Aaron Waldman, Sports Editor

Around this time of year, millions of fan get excited about the NCAA tournament for men’s and women’s basketball known as March Madness which consists of 68 teams. The tournament is often full of upsets, buzzer-beaters and Cinderella stories (unexpected teams that makes a run).

The excitement of March Madness inevitably makes its way into schools, including basketball-crazy CESJDS. One of the ways that students and staff participate in March Madness is competing in brackets, including one run by the Sports Analytics Club. Some teachers even capitalize on students’ interest and find ways to pull the topic into the classroom.

One of the prime examples of March Madness being incorporated in a class is by Robert Shorr, a high school math teacher and the Jewish Life Chair. March Madness and the probability unit for his calculus class occur around the same time, so Shorr integrates them into his teaching, and he holds a debate within class to find the best math concept or idea that the class has learned. 

“It increases math enthusiasm,” Shorr said. “I just love seeing [students] react to [math] in a different way after they spend a lot of the year complaining.”

Outside of school, the men’s tournament is available to watch on CBS, TNT, TBS and truTV, and the women’s tournament is available on the ESPN family of networks. The 2022 NCAA tournament averaged 10.7 million viewers per game, which was a 13% increase from the previous year according to the NCAA. 

Among those viewers will be junior Ethan Safra, the president of the Sports Analytics Club.

“College basketball is just a fun sport. It’s so competitive with so many upsets,” Safra said. “It’s just so fun seeing how it turns out. You can’t even describe it.”

This year, the men’s tournament begins on March 14 and concludes on April 3 in Houston. The women’s tournament starts on March 15 and ends on April 2 in Dallas.

“I love that there are so many teams playing. You can just flip through all the games and there is always something happening,” sophomore Rafi Seigel said. “There are always crazy endings and upsets.”

Many people who participate in brackets don’t pay attention during the regular season, but they follow March Madness to enjoy the thrill of the tournament. People will often participate in different brackets for different groups with their friends and family.
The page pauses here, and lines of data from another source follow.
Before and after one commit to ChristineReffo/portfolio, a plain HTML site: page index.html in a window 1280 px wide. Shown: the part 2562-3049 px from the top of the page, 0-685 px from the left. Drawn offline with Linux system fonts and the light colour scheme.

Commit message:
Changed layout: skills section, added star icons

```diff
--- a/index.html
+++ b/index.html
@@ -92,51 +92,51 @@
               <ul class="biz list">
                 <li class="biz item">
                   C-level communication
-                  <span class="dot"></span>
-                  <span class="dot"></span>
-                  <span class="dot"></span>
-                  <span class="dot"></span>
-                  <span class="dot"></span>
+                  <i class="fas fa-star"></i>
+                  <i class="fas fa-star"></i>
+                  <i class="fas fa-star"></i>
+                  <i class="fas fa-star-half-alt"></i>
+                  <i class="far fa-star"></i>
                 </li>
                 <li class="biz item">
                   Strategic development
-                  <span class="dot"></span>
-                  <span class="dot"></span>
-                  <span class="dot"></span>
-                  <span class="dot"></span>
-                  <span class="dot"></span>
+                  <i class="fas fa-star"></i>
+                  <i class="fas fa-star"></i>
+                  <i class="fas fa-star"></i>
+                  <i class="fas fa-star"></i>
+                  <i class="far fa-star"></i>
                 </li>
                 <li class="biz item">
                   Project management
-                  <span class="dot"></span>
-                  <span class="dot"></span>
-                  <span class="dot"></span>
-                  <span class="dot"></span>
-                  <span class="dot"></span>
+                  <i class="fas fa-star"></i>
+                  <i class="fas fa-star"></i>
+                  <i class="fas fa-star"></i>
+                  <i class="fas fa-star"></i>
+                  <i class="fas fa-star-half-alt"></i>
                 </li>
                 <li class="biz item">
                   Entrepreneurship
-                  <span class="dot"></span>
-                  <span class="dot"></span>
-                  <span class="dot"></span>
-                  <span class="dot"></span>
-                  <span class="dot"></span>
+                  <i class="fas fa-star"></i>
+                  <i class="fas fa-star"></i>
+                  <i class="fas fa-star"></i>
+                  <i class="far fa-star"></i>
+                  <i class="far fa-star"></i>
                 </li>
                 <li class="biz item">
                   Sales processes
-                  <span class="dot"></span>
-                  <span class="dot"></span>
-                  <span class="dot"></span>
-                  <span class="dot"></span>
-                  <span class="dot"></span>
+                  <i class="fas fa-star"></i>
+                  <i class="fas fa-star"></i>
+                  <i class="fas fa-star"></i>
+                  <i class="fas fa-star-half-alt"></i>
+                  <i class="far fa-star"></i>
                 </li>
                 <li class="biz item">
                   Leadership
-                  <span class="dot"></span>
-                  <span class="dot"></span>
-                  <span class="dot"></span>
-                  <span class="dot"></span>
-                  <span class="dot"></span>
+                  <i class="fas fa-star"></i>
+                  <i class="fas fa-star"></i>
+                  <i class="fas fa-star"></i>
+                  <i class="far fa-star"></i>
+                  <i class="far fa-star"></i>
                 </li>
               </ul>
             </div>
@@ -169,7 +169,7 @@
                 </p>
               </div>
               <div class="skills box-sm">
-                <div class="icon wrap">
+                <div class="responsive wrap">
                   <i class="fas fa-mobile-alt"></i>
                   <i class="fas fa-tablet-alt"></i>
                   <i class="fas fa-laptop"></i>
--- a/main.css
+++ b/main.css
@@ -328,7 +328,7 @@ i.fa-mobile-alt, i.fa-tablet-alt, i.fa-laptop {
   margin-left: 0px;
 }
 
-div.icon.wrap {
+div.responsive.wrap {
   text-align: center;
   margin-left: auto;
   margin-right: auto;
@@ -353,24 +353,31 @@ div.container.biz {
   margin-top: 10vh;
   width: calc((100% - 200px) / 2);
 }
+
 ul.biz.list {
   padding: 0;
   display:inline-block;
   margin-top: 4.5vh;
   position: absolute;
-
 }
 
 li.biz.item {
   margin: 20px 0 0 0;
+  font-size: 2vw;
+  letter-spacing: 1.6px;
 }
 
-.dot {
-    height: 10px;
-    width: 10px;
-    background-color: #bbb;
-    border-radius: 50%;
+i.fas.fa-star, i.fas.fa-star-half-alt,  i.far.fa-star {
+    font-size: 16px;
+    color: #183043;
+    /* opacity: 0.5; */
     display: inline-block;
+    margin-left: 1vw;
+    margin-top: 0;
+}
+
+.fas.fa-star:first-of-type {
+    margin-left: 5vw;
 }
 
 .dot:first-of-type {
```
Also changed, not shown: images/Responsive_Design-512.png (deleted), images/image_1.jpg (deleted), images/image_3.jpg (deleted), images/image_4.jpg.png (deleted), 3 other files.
“You do not need to know anything to start following [March Madness],” Shorr said. “It gets the not-traditional sports fans involved.”